"The last three days we were there were really bizarre, and quite eerie, because you would be walking down the streets to Time Square - that had previously been thick with people - and there was no one there. Maybe the odd person," Ms De Peak said. "It was an unusual experience."

When Ms De Peak and her partner, Miranda Whittle, arrived in New York, they visited Times Square.

"It was busy, it was bustling. People were excited - there was a real energy there," she said.

Then, a 10pm curfew was introduced in the city that never sleeps.

Tourist attractions began shutting down and visitors began to leave the country. The subway and streets were almost empty.

"We managed to get up to the Empire State Building. We were up there at midnight the day before they shut all the tourist attractions. There was only us, and maybe 20 other people. We'd had tickets to see Billy Joel, we had tickets to a New York Knicks game, we had tickets to the theatre. Everything was cancelled. The shops were shutting."

But they were not disappointed.

"Not too many people have that experience - to go to New York City and feel like you're almost the only one there," she said.

"But when things started getting worse over there, and it was obvious things were getting worse by each day, we decided to cut our trip short and come home."

The plane had been "packed". About a quarter of travellers on board were wearing face masks.

"I think we were one of the first flights back after Scott Morrison announced the mandatory isolation for anyone arriving back from overseas," she said.

"We have been lucky enough that we had family and friends with a key to our place who stocked our pantry for us. Now I think I will finally get my vinyl collection in order after 10 years.

"I have plenty of books to read, and we just hope the NBN doesn't go down. If that happens I think everyone is in trouble," she laughed.

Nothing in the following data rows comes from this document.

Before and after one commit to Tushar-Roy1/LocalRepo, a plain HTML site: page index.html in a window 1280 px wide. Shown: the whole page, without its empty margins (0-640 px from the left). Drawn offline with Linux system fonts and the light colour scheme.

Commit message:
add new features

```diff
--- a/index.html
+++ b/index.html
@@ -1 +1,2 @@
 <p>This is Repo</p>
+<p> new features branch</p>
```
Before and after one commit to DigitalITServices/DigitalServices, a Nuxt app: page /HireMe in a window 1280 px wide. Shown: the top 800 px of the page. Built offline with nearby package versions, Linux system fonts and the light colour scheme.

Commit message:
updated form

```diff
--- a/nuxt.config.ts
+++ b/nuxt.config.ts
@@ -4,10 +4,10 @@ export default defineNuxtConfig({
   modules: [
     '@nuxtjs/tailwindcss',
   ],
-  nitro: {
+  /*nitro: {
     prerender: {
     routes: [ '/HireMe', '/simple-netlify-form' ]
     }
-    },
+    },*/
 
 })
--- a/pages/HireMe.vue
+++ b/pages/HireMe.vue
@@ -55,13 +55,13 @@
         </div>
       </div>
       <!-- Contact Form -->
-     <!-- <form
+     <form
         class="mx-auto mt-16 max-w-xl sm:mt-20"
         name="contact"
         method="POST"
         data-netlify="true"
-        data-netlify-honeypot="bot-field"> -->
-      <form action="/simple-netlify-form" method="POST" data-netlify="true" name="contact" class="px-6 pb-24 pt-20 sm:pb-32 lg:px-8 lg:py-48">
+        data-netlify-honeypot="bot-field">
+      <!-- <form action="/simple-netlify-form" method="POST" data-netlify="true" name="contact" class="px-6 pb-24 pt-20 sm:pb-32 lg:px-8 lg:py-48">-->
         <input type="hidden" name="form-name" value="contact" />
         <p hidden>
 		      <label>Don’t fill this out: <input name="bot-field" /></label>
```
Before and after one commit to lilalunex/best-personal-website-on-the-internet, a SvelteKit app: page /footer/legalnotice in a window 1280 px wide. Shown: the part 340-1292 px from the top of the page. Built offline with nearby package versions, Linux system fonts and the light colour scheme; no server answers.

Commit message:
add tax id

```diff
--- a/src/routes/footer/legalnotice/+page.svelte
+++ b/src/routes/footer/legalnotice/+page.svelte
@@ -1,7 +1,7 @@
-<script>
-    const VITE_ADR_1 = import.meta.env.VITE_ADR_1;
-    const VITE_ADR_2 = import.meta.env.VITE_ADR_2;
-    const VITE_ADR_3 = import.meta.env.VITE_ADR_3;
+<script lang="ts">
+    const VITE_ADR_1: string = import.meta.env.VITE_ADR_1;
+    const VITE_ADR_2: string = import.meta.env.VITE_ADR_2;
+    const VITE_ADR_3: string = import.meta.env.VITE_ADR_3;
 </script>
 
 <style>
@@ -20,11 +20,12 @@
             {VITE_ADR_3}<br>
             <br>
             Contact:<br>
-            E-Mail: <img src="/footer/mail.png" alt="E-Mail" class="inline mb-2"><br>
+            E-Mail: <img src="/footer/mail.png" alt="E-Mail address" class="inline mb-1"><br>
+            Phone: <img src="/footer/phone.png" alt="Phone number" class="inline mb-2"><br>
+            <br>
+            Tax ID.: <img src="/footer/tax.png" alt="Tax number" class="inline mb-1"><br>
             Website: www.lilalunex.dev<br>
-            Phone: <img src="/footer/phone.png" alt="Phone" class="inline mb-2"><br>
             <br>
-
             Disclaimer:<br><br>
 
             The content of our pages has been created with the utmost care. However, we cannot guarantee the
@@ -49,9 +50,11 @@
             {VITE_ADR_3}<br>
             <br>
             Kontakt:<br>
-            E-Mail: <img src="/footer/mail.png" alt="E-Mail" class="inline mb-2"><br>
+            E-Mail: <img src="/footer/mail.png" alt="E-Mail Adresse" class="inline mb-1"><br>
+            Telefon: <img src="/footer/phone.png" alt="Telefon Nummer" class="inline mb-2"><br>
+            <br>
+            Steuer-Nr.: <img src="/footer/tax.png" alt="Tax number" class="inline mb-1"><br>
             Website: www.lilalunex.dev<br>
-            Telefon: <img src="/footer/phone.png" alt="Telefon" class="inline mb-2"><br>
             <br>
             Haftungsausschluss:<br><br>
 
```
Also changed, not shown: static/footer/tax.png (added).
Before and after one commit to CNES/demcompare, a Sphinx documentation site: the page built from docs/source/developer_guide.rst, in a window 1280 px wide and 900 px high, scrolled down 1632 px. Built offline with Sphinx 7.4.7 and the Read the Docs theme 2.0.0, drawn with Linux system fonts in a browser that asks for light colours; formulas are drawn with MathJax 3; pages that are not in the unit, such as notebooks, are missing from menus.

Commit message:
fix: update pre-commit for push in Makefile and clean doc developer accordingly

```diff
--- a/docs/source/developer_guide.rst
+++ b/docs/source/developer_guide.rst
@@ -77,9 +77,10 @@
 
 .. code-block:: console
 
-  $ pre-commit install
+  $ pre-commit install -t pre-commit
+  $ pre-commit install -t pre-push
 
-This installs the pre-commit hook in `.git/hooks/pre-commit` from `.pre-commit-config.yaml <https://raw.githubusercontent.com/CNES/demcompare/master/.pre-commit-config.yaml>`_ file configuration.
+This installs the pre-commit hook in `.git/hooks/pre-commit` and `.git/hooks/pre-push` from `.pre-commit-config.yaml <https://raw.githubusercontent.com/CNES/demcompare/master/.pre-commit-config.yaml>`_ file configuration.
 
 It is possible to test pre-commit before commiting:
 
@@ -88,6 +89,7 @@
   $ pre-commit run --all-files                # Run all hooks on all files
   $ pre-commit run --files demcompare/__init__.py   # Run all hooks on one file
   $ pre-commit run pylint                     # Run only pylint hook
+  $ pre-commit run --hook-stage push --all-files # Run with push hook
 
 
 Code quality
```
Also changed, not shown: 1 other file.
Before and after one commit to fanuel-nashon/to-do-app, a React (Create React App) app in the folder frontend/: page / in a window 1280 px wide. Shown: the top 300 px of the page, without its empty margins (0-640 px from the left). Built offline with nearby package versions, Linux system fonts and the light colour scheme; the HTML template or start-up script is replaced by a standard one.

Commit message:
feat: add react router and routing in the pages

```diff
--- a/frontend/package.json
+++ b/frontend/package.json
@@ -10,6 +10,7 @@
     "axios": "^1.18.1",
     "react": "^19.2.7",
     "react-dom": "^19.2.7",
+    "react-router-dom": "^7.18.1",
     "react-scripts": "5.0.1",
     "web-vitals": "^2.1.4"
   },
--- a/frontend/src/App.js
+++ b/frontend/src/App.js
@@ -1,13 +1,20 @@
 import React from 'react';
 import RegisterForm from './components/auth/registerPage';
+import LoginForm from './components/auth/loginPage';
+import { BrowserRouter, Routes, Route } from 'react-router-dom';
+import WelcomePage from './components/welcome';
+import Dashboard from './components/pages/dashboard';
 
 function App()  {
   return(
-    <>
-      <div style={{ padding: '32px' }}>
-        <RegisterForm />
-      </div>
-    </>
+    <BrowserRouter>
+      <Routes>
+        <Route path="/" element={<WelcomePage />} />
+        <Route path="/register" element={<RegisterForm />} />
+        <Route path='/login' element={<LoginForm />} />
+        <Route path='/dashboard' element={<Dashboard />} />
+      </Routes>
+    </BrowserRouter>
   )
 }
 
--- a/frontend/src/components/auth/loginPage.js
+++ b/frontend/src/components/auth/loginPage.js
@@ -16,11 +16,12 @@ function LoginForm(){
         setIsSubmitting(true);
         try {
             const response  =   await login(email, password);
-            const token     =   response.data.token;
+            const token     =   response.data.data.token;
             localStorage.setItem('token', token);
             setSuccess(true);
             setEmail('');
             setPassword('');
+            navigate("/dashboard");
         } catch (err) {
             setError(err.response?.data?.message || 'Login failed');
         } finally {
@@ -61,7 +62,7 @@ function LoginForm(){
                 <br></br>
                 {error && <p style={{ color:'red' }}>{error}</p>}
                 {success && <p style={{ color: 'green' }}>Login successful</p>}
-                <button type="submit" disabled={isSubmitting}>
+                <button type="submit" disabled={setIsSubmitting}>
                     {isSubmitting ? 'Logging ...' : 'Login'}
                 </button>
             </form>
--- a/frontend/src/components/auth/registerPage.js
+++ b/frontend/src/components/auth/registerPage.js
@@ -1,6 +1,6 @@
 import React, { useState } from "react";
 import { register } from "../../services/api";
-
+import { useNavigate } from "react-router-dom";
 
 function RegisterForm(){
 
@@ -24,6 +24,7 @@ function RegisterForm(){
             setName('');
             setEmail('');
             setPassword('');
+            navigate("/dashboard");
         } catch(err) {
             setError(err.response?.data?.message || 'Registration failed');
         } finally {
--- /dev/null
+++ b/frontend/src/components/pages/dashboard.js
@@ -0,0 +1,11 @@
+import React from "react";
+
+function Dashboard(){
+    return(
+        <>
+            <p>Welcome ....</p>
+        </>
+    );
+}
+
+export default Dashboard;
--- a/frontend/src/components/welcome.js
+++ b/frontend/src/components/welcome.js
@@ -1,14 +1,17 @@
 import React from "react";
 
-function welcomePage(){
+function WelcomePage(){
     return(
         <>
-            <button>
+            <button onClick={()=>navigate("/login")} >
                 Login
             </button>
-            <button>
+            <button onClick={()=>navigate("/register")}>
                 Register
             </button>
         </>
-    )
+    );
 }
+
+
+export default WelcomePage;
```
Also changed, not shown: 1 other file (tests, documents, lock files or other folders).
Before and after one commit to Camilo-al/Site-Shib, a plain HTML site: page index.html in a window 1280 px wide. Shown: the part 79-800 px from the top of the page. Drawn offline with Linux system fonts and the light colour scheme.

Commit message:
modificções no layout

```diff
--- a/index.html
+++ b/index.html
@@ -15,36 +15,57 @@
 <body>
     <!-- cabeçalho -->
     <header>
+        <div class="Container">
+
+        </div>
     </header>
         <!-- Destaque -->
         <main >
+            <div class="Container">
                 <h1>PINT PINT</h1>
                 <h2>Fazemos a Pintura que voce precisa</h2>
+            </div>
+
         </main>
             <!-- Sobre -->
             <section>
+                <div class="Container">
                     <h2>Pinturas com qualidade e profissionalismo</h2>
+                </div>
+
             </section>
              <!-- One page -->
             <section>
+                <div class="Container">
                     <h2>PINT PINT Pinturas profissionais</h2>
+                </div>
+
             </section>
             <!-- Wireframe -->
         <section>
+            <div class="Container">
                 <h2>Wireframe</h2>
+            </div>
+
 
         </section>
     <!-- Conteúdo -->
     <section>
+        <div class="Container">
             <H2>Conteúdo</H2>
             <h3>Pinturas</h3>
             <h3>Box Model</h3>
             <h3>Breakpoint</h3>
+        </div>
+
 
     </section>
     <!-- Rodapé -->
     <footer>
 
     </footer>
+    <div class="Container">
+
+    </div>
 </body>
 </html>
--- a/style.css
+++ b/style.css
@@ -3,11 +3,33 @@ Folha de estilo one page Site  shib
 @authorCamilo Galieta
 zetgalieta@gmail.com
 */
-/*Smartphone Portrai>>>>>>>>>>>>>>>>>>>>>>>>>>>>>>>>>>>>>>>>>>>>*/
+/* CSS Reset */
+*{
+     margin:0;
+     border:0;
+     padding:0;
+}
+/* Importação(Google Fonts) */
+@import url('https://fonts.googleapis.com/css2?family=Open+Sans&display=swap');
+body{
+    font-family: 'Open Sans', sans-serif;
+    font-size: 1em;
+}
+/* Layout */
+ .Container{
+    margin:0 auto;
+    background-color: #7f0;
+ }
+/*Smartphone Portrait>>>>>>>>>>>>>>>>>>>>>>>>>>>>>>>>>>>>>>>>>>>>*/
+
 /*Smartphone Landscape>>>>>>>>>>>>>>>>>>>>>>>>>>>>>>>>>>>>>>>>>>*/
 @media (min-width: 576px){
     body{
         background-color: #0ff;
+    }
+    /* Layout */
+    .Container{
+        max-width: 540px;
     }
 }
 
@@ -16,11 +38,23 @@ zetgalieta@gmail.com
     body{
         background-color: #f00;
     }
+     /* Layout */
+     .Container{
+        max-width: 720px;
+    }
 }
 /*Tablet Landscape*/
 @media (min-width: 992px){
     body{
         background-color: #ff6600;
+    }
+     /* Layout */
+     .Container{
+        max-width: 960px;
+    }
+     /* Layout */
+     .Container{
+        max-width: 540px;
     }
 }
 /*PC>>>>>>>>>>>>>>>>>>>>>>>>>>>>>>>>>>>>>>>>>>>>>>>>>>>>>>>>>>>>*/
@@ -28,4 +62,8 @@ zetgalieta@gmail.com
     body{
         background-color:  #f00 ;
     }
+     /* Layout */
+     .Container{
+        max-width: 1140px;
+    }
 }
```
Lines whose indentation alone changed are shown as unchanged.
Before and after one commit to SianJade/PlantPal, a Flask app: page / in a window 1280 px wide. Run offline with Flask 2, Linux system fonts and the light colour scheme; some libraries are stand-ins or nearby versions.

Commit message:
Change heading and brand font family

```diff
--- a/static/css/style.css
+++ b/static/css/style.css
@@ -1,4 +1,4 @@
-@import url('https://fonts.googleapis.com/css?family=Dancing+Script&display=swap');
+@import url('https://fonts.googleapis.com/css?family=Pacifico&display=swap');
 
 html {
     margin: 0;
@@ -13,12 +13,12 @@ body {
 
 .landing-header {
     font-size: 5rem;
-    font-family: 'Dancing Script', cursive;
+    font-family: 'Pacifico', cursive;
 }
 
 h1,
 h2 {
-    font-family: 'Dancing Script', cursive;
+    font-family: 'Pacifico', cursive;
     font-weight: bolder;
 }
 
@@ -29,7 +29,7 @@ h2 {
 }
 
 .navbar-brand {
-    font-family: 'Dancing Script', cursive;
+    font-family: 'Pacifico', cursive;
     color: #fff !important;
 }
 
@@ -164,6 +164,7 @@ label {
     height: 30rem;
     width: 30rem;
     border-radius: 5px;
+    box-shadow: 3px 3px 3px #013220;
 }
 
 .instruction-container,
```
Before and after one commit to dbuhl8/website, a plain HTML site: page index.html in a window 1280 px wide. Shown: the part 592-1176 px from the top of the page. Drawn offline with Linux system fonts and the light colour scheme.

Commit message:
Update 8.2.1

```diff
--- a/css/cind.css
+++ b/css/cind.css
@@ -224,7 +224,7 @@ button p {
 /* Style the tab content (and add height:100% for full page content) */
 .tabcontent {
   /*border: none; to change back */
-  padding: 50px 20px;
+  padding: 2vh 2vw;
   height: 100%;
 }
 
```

"But I do hope New York wakes from its slumber sooner rather than later."

This story A New York state of mind: coronavirus empties the Big Apple's steets first appeared on Newcastle Herald.